This skin-lightening product contains far too many problematic ingredients to earn a recommendation. Things start off badly with alcohol as the second ingredient (which causes free-radical damage and other problems), and the only skin-lightening ingredient (ascorbyl glucoside, a form of vitamin C) of note is likely present in an amount too low for it to improve dark spots. Even if the vitamin C content were greater, the alcohol is a deal-breaker (see More Info to find out why).
Adding to the problem with alcohol mentioned above is the inclusion of several fragrance ingredients known to cause irritation; it’s almost a “who’s who” of every problematic fragrance ingredient known! See More Info to learn why daily use of highly fragranced products is bad for all skin types.
The formula contains some mineral pigments (mica and titanium dioxide) for shine and a subtle brightening effect, but this visual trick is strictly cosmetic; it cannot improve dark spots.
Last, the amount of salicylic acid is likely too low for it to function as an exfoliant—and even if it were present at a 1% concentration, this product’s pH is too high for exfoliation to occur.
One more point, Biotherm’s claims and advertised ingredients would lead you to believe their products are all about natural formulations, and that is absolutely not the case. These products are steeped in synthetics, some that are great for skin, but also some that are definitely problematic.
- High amount of alcohol causes irritation that is the opposite of anti-aging.
- Although the form of vitamin C included is good, the amount is likely too low to improve brown spots.
- The amount of salicylic acid is likely too low for it to exfoliate, and the pH is not within range for exfoliation to occur.
- Contains numerous fragrance ingredients known to cause irritation.
Alcohol in Skin-Care Products
Alcohol in skin-care products causes dryness and free-radical damage, and impairs the skin’s ability to heal. The irritation it causes damages healthy collagen production and can stimulate oil production at the base of the pore, making oily skin worse (Sources: “Skin Care—From the Inside Out and Outside In,”Tufts Daily, April 1, 2002; eMedicine Journal, May 8, 2002, volume 3, number 5, www.emedicine.com; Cutis, February 2001, pages 25–27; Contact Dermatitis, January 1996, pages 12–16; and http://pubs.niaaa.nih.gov/publications/arh27-4/277-284.htm).
Irritation From Fragrance and Fragrant Oils
Daily use of products that contain a high amount of fragrance, whether the fragrant ingredients are synthetic or natural, causes chronic irritation that can damage healthy collagen production, lead to or worsen dryness, and impair your skin’s ability to heal. Fragrance-free is the best way to go for all skin types.

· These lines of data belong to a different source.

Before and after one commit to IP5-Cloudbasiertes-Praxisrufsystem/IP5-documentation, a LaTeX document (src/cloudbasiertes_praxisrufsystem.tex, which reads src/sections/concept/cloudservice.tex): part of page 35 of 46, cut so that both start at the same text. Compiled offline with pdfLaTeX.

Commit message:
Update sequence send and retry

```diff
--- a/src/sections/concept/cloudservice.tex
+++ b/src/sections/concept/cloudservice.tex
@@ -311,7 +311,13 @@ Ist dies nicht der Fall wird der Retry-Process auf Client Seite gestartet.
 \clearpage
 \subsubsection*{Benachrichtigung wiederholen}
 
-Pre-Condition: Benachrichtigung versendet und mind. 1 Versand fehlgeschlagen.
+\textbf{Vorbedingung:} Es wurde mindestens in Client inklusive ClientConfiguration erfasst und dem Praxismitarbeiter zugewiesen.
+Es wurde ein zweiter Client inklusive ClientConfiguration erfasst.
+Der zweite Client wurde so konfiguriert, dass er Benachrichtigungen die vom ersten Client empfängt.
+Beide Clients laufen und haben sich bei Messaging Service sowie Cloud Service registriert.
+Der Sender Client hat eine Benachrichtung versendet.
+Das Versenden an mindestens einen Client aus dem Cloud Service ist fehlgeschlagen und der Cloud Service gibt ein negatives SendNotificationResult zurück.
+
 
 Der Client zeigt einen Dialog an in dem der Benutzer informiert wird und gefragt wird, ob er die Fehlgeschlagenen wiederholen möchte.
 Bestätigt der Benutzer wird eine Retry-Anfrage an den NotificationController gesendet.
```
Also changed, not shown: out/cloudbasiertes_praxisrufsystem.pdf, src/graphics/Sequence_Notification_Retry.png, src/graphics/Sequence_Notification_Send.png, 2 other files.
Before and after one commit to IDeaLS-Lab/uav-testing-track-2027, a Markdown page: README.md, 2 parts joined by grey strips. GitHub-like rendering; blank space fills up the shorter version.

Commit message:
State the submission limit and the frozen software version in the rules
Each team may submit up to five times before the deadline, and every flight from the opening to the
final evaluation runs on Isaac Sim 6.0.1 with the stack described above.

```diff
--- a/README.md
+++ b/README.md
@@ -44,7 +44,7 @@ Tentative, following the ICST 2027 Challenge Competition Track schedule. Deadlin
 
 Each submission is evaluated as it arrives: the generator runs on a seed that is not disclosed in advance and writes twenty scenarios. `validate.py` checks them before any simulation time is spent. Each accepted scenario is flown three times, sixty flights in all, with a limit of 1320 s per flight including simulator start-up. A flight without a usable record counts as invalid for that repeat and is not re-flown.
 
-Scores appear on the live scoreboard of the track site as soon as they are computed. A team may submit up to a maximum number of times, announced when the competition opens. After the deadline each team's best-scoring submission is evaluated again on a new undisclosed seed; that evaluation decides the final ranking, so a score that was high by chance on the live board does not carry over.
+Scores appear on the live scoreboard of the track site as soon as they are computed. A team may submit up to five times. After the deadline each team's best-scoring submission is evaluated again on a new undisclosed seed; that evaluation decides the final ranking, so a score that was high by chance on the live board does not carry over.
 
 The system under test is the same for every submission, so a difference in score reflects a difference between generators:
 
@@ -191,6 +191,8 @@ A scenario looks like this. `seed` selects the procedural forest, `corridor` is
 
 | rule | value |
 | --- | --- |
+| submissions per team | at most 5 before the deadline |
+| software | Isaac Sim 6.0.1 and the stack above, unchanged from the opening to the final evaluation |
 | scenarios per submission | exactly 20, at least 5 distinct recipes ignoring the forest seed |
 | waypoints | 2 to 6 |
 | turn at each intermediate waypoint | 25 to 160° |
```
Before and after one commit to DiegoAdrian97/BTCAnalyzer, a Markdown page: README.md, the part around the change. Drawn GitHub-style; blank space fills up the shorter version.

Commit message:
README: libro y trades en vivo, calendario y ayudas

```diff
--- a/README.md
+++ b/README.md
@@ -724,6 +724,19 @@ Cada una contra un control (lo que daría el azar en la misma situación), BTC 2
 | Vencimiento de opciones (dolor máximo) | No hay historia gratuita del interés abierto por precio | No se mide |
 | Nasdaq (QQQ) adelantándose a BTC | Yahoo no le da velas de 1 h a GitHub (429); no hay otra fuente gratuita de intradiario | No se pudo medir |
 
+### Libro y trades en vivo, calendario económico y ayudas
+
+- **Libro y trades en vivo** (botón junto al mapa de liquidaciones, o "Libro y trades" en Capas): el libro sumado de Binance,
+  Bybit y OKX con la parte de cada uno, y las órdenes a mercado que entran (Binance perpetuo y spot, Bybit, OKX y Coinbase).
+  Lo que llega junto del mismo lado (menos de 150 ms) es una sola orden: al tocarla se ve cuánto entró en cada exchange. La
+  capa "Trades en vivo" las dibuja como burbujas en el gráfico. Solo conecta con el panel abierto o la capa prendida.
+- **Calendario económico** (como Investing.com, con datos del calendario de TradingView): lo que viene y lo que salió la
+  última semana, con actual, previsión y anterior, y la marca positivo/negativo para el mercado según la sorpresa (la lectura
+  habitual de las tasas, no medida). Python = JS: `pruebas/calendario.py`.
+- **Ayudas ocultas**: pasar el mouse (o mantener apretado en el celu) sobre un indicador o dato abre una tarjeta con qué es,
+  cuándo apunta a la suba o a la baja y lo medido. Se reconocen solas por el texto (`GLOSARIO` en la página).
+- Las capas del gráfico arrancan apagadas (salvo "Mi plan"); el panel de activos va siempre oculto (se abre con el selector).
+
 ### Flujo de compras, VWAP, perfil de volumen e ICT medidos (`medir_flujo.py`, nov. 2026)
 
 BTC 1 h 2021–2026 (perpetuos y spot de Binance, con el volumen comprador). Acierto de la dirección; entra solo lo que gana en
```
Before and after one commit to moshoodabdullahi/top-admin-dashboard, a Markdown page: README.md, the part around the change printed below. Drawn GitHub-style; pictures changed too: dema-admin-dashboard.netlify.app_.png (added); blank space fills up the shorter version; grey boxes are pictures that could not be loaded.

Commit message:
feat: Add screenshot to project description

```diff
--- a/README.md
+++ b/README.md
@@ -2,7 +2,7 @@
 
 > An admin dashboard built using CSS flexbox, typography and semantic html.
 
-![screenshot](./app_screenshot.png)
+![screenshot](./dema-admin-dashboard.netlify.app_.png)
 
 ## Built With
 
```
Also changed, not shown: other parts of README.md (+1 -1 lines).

If fragrance in your skin-care products is important to you, it should be a very low amount to minimize the risk to your skin (Sources: Inflammation Research, December 2008, pages 558–563; Skin Pharmacology and Physiology, June 2008, pages 124–135, and November-December 2000, pages 358–371; Journal of Investigative Dermatology, April 2008, pages 15–19; Journal of Cosmetic Dermatology, March 2008, pages 78–82; Mechanisms of Ageing and Development, January 2007, pages 92–105; and British Journal of Dermatology, December 2005, pages S13–S22).